Task brief: Your task is to repeat all of the data exactly while excluding the pictures.

Items from a dataset:
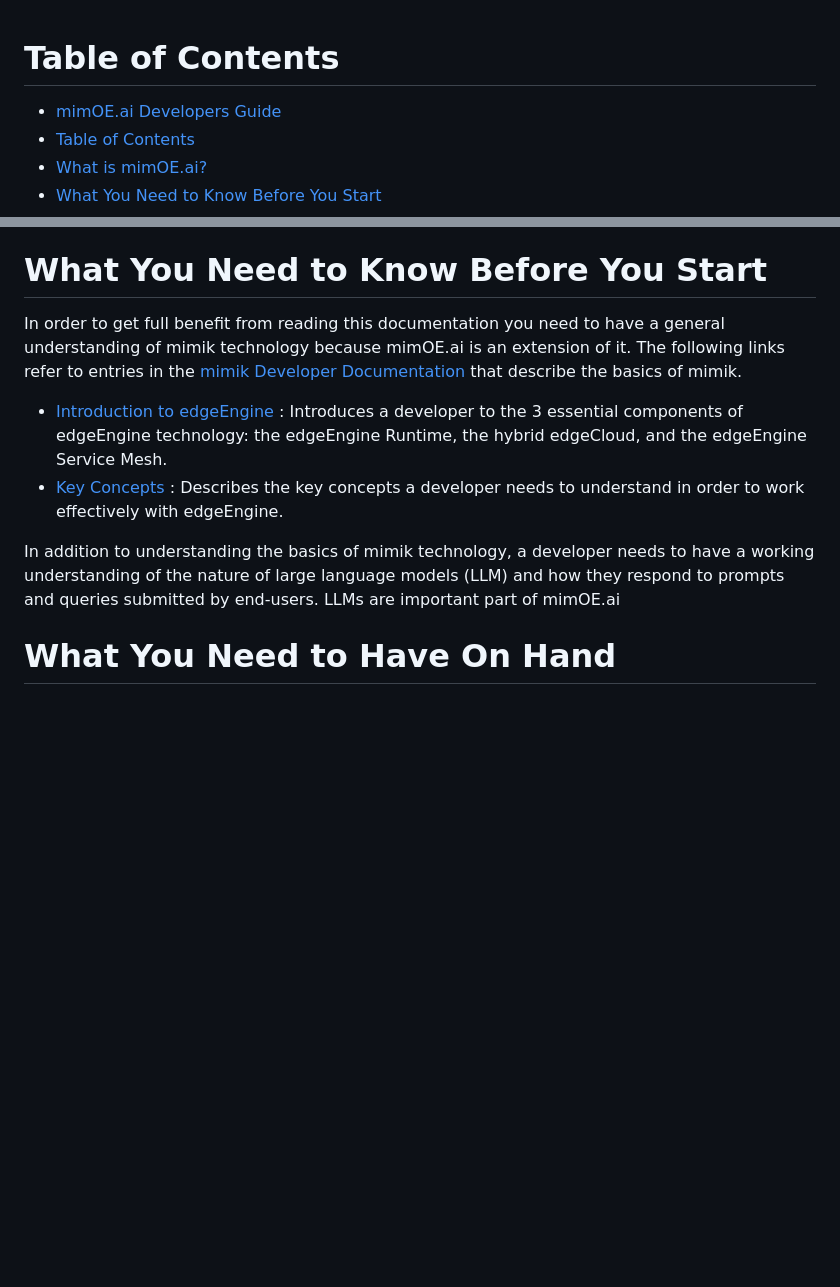
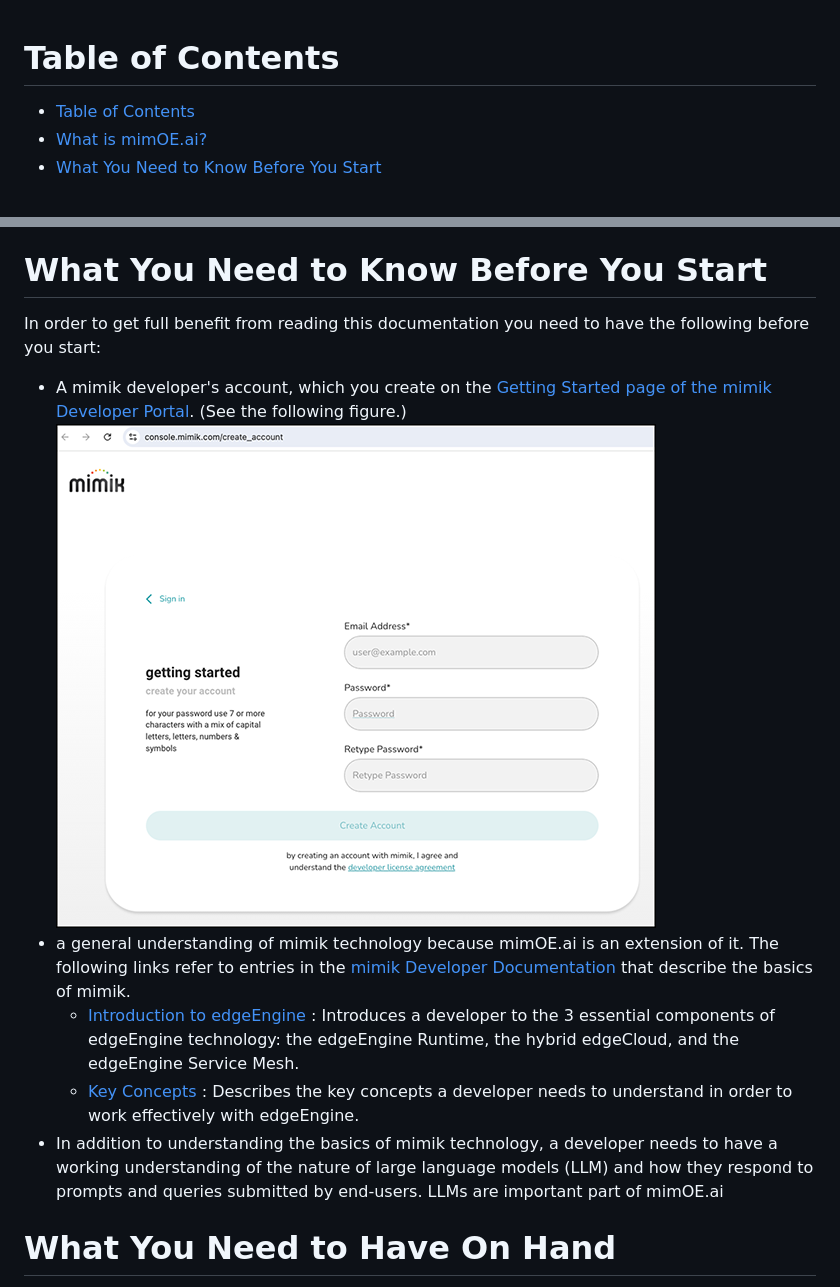
Before and after one commit to mimik-mimOE-ai/mimOE-ai-developer-guide, a Markdown page: readme.md, 2 parts joined by grey strips. Drawn GitHub-style; pictures changed too: images/create-account-01.png (added); blank space fills up the shorter version.

Commit message:
adding user account language

```diff
--- a/readme.md
+++ b/readme.md
@@ -1,6 +1,5 @@
 # Table of Contents
 
-- [mimOE.ai Developers Guide](#mimoeai-developers-guide)
 - [Table of Contents](#table-of-contents)
 - [What is mimOE.ai?](#what-is-mimoeai)
 - [What You Need to Know Before You Start](#what-you-need-to-know-before-you-start)
@@ -58,12 +57,15 @@ From a developer's point of view, the important thing to understand about mimOE.
 
 # What You Need to Know Before You Start
 
-In order to get full benefit from reading this documentation you need to have a general understanding of mimik technology because mimOE.ai is an extension of it. The following links refer to entries in the [mimik Developer Documentation](https://devdocs.mimik.com/) that describe the basics of mimik.
+In order to get full benefit from reading this documentation you need to have the following before you start:
+* A mimik developer's account, which you create on the [Getting Started page of the mimik Developer Portal](https://console.mimik.com/create_account). (See the following figure.)
+![Create Account](./images/create-account-01.png)
+* a general understanding of mimik technology because mimOE.ai is an extension of it. The following links refer to entries in the [mimik Developer Documentation](https://devdocs.mimik.com/) that describe the basics of mimik.
+  * [Introduction to edgeEngine](https://devdocs.mimik.com/introduction) : Introduces a developer to the 3 essential components of edgeEngine technology: the edgeEngine Runtime, the hybrid edgeCloud, and the edgeEngine Service Mesh.
+  * [Key Concepts](https://devdocs.mimik.com/key-concepts) : Describes the key concepts a developer needs to understand in order to work effectively with edgeEngine.
+* In addition to understanding the basics of mimik technology, a developer needs to have a working understanding of the nature of large language models (LLM) and how they respond to prompts and queries submitted by end-users. LLMs are important part of mimOE.ai
 
-* [Introduction to edgeEngine](https://devdocs.mimik.com/introduction) : Introduces a developer to the 3 essential components of edgeEngine technology: the edgeEngine Runtime, the hybrid edgeCloud, and the edgeEngine Service Mesh.
-* [Key Concepts](https://devdocs.mimik.com/key-concepts) : Describes the key concepts a developer needs to understand in order to work effectively with edgeEngine.
 
-In addition to understanding the basics of mimik technology, a developer needs to have a working understanding of the nature of large language models (LLM) and how they respond to prompts and queries submitted by end-users. LLMs are important part of mimOE.ai
 
 # What You Need to Have On Hand
 
```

Reply:
Before and after one commit to mimik-mimOE-ai/mimOE-ai-developer-guide, a Markdown page: readme.md, 2 parts joined by grey strips. Drawn GitHub-style; pictures changed too: images/create-account-01.png (added); blank space fills up the shorter version.

Commit message:
adding user account language

```diff
--- a/readme.md
+++ b/readme.md
@@ -1,6 +1,5 @@
 # Table of Contents
 
-- [mimOE.ai Developers Guide](#mimoeai-developers-guide)
 - [Table of Contents](#table-of-contents)
 - [What is mimOE.ai?](#what-is-mimoeai)
 - [What You Need to Know Before You Start](#what-you-need-to-know-before-you-start)
@@ -58,12 +57,15 @@ From a developer's point of view, the important thing to understand about mimOE.
 
 # What You Need to Know Before You Start
 
-In order to get full benefit from reading this documentation you need to have a general understanding of mimik technology because mimOE.ai is an extension of it. The following links refer to entries in the [mimik Developer Documentation](https://devdocs.mimik.com/) that describe the basics of mimik.
+In order to get full benefit from reading this documentation you need to have the following before you start:
+* A mimik developer's account, which you create on the [Getting Started page of the mimik Developer Portal](https://console.mimik.com/create_account). (See the following figure.)
+![Create Account](./images/create-account-01.png)
+* a general understanding of mimik technology because mimOE.ai is an extension of it. The following links refer to entries in the [mimik Developer Documentation](https://devdocs.mimik.com/) that describe the basics of mimik.
+  * [Introduction to edgeEngine](https://devdocs.mimik.com/introduction) : Introduces a developer to the 3 essential components of edgeEngine technology: the edgeEngine Runtime, the hybrid edgeCloud, and the edgeEngine Service Mesh.
+  * [Key Concepts](https://devdocs.mimik.com/key-concepts) : Describes the key concepts a developer needs to understand in order to work effectively with edgeEngine.
+* In addition to understanding the basics of mimik technology, a developer needs to have a working understanding of the nature of large language models (LLM) and how they respond to prompts and queries submitted by end-users. LLMs are important part of mimOE.ai
 
-* [Introduction to edgeEngine](https://devdocs.mimik.com/introduction) : Introduces a developer to the 3 essential components of edgeEngine technology: the edgeEngine Runtime, the hybrid edgeCloud, and the edgeEngine Service Mesh.
-* [Key Concepts](https://devdocs.mimik.com/key-concepts) : Describes the key concepts a developer needs to understand in order to work effectively with edgeEngine.
 
-In addition to understanding the basics of mimik technology, a developer needs to have a working understanding of the nature of large language models (LLM) and how they respond to prompts and queries submitted by end-users. LLMs are important part of mimOE.ai
 
 # What You Need to Have On Hand
 
```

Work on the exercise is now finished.